Earlier this year Roberts joined other national evangelical leaders in publicly opposing Trump’s Muslim ban. Asked his reasons for signing on, he responded with a long list: “The Good Samaritan, the Great Commission, the Golden Rule, the Great Commandment, Matthew 25, the life and model of Jesus, the life and model of the church throughout history — shall we say the Bible!”
If the biblical message is really that clear, why have so many evangelicals turned to suspicion and xenophobia?
Roberts blames what he has called “religious nationalism,” a desire to “take back America” from Muslims and others outside the fold. He believes this movement is rooted firmly in “the fear that the world is changing and we have to keep things as they were in order to survive.” He contends that this fear betrays a lack of confidence in Christianity’s ability to stand toe-to-toe with other religions. “Ultimately,” Roberts said, “people move into the future not by fear but by a new vision of what can be.”

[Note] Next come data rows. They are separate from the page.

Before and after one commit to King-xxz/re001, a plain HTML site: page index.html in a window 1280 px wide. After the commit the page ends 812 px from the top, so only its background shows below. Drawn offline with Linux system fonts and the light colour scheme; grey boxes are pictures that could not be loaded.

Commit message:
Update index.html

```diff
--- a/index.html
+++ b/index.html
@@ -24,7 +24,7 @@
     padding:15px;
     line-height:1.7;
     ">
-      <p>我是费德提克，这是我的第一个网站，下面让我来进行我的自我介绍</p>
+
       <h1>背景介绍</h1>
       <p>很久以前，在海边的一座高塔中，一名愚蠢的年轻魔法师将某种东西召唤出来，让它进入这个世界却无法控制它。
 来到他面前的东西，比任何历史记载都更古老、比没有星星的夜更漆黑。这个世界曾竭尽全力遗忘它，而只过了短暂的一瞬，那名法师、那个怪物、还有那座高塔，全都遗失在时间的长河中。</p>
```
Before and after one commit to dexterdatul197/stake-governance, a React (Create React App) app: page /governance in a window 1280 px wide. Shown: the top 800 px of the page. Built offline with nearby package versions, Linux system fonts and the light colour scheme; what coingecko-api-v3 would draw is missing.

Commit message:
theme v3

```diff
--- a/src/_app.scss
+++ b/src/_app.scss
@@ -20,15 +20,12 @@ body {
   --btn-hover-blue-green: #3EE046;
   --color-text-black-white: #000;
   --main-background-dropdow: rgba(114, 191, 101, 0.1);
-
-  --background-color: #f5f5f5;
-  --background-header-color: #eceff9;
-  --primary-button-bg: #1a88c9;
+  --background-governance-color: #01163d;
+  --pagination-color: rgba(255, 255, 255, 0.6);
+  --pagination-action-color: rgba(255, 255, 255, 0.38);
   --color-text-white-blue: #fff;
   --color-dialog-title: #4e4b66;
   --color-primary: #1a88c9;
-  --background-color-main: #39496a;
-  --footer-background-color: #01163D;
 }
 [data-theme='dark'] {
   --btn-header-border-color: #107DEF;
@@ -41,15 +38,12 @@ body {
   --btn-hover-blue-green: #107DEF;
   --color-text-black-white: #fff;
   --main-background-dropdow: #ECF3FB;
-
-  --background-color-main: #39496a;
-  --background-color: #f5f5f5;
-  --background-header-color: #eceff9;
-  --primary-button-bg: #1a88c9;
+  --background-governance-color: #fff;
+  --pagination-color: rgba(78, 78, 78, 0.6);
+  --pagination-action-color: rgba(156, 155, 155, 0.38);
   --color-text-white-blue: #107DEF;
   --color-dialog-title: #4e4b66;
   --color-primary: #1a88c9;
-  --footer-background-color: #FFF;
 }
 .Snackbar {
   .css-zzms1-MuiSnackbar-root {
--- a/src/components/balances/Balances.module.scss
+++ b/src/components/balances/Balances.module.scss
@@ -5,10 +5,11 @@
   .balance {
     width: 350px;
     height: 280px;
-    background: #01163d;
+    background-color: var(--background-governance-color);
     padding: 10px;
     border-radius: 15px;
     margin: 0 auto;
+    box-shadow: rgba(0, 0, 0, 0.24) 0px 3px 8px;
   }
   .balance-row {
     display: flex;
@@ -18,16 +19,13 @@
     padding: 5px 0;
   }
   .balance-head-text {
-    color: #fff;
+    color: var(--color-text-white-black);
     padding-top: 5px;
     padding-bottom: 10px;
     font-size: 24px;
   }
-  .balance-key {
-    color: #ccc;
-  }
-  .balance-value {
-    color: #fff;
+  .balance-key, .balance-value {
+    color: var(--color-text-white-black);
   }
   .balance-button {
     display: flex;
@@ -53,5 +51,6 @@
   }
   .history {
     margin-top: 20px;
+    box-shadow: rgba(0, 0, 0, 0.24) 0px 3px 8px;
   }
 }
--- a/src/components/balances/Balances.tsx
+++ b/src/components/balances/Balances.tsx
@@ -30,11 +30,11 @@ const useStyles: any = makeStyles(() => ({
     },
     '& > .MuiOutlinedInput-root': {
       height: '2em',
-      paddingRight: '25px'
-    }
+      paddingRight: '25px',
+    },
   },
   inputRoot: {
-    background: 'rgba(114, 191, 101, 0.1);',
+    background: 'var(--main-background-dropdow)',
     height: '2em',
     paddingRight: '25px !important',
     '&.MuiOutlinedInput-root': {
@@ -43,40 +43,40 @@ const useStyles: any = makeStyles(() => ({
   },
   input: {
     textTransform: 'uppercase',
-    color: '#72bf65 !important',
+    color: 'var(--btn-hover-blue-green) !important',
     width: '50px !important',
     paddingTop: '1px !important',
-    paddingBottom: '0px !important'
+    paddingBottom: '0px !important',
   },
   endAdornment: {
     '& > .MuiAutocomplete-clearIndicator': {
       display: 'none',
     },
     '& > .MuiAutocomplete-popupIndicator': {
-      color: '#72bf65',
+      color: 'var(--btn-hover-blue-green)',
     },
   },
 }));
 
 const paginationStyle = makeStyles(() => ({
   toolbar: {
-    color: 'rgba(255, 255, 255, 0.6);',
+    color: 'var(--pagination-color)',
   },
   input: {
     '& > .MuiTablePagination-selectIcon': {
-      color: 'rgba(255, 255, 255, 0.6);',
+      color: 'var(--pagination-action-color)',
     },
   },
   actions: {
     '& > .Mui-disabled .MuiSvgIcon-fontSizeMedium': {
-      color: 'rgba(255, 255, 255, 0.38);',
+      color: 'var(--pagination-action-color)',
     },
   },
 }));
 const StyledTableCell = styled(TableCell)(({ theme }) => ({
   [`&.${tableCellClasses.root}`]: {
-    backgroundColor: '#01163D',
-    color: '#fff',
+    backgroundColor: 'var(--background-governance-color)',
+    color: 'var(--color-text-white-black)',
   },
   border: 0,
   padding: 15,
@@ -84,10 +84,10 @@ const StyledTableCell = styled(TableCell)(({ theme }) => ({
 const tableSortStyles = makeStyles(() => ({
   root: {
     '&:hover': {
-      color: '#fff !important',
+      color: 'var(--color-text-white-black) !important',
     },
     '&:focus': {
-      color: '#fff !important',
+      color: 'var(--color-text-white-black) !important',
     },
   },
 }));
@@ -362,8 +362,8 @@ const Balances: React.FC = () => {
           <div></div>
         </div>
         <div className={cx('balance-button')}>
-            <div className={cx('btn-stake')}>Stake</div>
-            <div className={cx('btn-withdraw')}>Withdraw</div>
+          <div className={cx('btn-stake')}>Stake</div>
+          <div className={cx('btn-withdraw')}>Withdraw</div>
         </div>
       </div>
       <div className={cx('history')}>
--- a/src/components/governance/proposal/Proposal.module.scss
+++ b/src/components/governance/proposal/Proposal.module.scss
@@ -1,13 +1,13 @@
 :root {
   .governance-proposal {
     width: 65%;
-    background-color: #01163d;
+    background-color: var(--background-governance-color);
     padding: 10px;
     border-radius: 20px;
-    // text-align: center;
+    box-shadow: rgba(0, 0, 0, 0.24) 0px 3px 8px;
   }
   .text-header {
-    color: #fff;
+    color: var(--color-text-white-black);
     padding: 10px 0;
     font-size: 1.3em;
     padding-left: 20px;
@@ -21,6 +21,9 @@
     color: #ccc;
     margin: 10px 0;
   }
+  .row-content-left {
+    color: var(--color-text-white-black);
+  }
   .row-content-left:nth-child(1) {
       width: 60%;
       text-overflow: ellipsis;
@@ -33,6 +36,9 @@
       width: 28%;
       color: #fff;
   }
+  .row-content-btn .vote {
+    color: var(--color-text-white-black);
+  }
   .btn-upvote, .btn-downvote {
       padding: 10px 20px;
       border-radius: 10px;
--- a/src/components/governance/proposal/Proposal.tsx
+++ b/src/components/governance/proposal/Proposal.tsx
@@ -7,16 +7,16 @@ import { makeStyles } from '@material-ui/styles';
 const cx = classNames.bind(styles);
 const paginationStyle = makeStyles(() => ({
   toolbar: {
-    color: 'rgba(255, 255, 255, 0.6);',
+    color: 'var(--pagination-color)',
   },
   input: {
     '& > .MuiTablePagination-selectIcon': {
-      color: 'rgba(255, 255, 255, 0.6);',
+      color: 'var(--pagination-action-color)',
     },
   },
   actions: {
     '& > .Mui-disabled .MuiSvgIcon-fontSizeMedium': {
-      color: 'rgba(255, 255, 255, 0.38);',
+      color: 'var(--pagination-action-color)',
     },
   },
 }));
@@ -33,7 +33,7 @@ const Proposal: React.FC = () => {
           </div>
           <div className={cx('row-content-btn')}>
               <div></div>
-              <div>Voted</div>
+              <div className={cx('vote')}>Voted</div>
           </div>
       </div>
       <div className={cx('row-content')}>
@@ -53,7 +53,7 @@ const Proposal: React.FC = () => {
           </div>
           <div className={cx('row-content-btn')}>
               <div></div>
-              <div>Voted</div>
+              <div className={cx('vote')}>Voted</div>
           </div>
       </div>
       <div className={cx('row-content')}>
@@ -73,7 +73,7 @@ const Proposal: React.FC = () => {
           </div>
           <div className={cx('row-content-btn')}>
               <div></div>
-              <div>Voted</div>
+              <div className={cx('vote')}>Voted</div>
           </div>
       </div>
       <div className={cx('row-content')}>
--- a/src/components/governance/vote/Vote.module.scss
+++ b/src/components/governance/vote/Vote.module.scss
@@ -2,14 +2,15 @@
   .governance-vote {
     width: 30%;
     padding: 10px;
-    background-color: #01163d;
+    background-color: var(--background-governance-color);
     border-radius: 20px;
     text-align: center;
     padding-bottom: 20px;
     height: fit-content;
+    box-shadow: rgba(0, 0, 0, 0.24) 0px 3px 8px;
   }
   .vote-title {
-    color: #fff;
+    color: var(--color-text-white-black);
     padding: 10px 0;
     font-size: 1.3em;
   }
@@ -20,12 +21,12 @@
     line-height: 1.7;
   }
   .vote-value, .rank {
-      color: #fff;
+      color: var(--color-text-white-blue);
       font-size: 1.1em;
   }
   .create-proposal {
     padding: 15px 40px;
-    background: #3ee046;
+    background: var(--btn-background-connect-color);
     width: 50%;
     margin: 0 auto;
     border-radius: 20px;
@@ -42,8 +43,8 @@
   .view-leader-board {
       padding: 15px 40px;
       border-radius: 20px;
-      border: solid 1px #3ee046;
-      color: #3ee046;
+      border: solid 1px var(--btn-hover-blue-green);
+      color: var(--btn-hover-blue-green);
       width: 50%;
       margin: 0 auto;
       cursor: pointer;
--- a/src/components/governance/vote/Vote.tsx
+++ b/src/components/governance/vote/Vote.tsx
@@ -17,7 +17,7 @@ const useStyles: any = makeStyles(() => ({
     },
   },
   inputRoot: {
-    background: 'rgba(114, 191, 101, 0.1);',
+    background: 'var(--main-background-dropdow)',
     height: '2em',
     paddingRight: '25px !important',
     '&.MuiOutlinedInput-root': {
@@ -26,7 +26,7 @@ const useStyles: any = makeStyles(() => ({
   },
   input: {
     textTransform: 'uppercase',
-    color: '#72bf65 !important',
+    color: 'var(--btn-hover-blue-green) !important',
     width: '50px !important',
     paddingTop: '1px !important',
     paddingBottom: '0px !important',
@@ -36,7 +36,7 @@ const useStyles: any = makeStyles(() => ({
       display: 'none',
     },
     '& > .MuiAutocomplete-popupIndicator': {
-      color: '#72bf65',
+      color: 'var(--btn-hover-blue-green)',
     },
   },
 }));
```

While he says his fellow evangelicals are right to be concerned about security and the rule of law, he challenges them to think beyond those concerns. Christians have prayed for years for the Gospel to reach all ends of the earth, he notes. “It’s hypocritical to pay people to go around the world to tell people about Jesus while stiff-arming those who would come here.”
Dallas Theological Seminary’s Bock challenges his fellow evangelicals to ask themselves a simple question: “Which is better as a symbol for our country, the Statue of Liberty or a border wall?”
Bock argues that the current politics of immigration lacks balance. From a Christian standpoint, he said, it’s a matter of balancing two strands of biblical teaching. On the one hand, he believes Scripture clearly teaches that “a nation has a right to defend her people and be concerned about the direction of her culture.” He has in mind biblical passages that teach respect for the rule of law and are often cited by Christians who favor deporting the undocumented. Yet the Bible also “highlight[s] treating the foreigner with compassion,” he said. Immigration policy must respect that strand of biblical teaching, too.
“ICE crackdowns that lead to fathers or mothers being deported and breaking up families — that’s not a Christian approach,” he said. “Yes, there has been a law violation, but why need it lead to deportation?”
Instead, Bock suggests imposing a fine or putting undocumented immigrants at the back of the queue to gain legal status. In this way, he said, “the law is honored but families are not broken up.” While many progressives will find Bock’s proposal too punitive, it does represent an effort to move past nativist law-and-order thinking.
“Jesus’ call for loving the neighbor applies to all, not some,” Bock said. “So does respect for the integrity of families.”
Bock and Roberts certainly have their work cut out for them. According to one recent study, evangelicals’ views on immigration are shaped more by the media than by the Bible. However, two-thirds of respondents said they would value hearing what Scripture teaches about immigration. If leaders like Bock and Roberts can get their message through to folks in the pews, they have a shot at eroding evangelical support for anti-immigrant policies.
Whether or not that comes to pass, these leaders serve as a reminder that the white evangelical community isn’t as monolithically reactionary as it is sometimes portrayed. They offer an opening for Texas’ emerging but still wobbly progressive movement to do some coalition-building. If progressives can learn to speak authentically about matters of faith and morality while defending church-state separation, we may well find allies — at least on some issues — in unexpected places.